I couldn't wait to run after work today. I am starting to get over my cold, but I didn't think I should push my luck with the planned fast paced workout. So I parked on the side of the road in Parsonsfield about an hour before dark and headed out into the woods for an easy run. I hadn't run on these particular trails in about 10 or 15 years. They were never what I would consider well maintained and they are still in pretty rough shape. Tonight there was snow, slush, ice, and mud in equal amounts. When I was still married and my kids were young these trails were regularly used for my evening runs. I'd tear through as fast as I could while Jeff read the kids their bedtime stories. My goal was always to make it home in time to say good night to the kids.

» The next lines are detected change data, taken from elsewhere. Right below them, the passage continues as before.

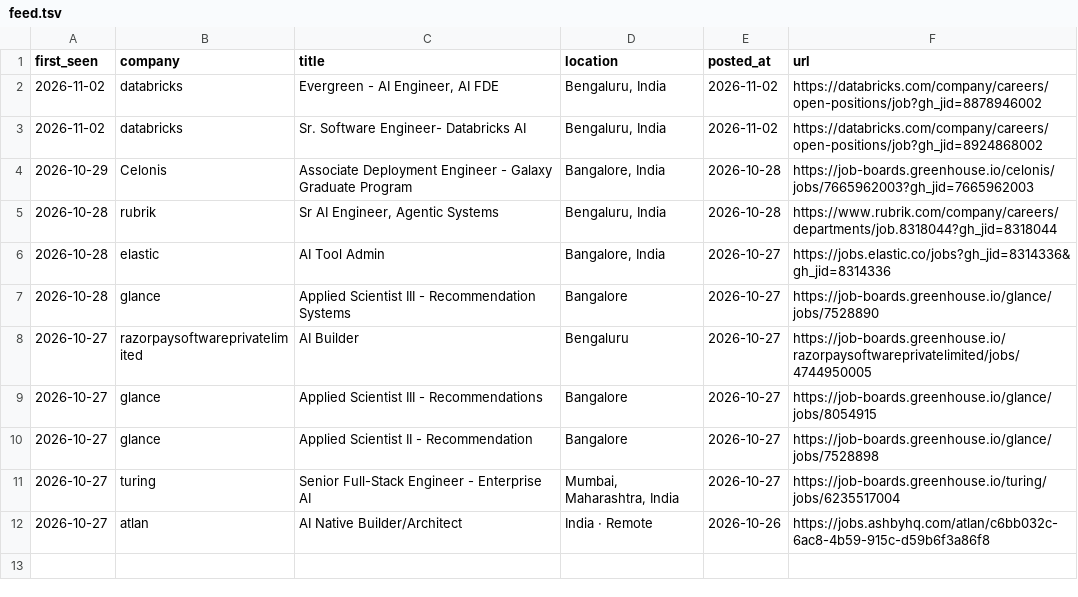
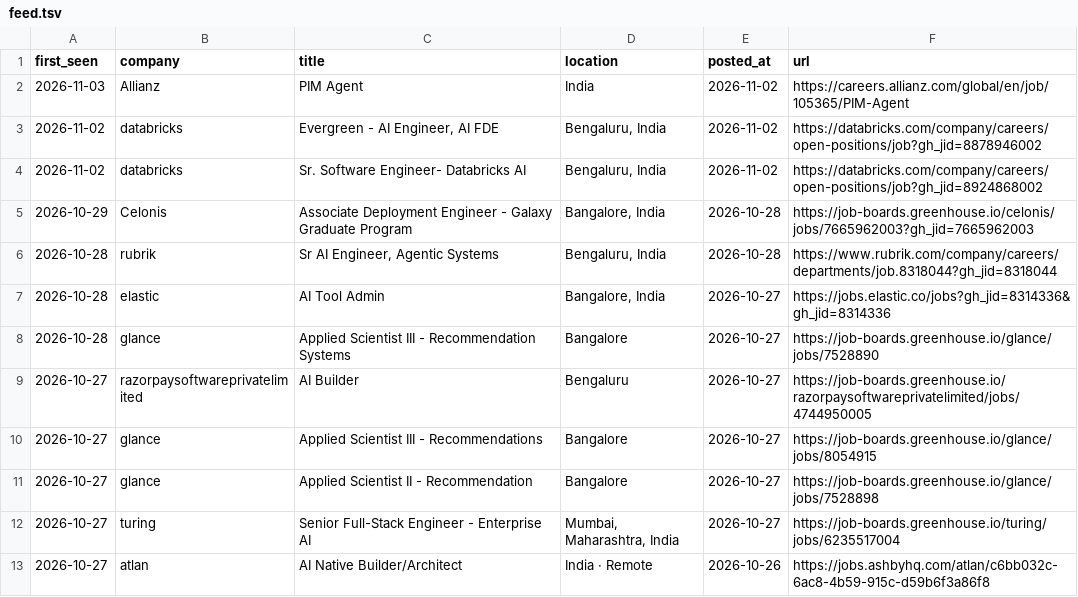
Before and after one commit to ayushbunny11/career-scanner-claude, a TSV file: data/feed.tsv, drawn as a sheet.

```diff
--- a/data/feed.tsv
+++ b/data/feed.tsv
@@ -1,2 +1,3 @@
 first_seen	company	title	location	posted_at	url
+2026-11-03	Allianz	PIM Agent	India	2026-11-02	https://careers.allianz.com/global/en/job/105365/PIM-Agent
 2026-11-02	databricks	Evergreen - AI Engineer, AI FDE	Bengaluru, India	2026-11-02	https://databricks.com/company/careers/open-positions/job?gh_jid=8878946002
```
Also changed, not shown: data/scan-runs.tsv, 4 other files.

The first few miles were a little nostalgic. I was talking to myself saying things like, "oh, here's the spot where that old rabbit hunter called me a Woods Nymph," and "here's where I found that huge heavy moose antler and ran 4 miles home carrying it!" and "I remember seeing a black bear in the berry brambles along this stream one time while I was walking in here with Shawna." I hate being nostalgic, it depresses me.
Then the trail turned into a bog. Trails change over time, it's no secret. But it surprised me to find it wasn't the way I remembered it. I should have turned around and retraced my steps because it was getting dark. But by now I was on a trip down Memory Lane and I had to see it through.
I started to bushwhack around the bog. Does anyone feel a recurring theme coming on? Yes, I lost the trail. But in addition to the usual going off trail, it got dark, it started to rain, there was no cell phone signal, and I had left my light in the car. But...I did have on a reflective vest for some reason. At least I wouldn't get hit by a car out there.
It's that damned explorer gene I have. I blame my father. I can't just stick to the beaten path, even when it is the wise thing to do. So I tromped around in the woods looking for the Fred Morrill School where I was determined I should eventually come out. There were no moon and stars visible, I couldn't see any house lights anywhere, and I couldn't hear any traffic. I started to get a little scared when I came upon some footprints in the snow. Bending down and squinting at them, I realized they were mine... heading in the same direction I was currently walking. It occurred to me that I was doing the proverbial "walking in circles" that all the idiots who get lost in the woods do. I hate to admit it, but I came close to panicking for a minute or two. I started walking and running in no particular direction. I just wanted to get out of there.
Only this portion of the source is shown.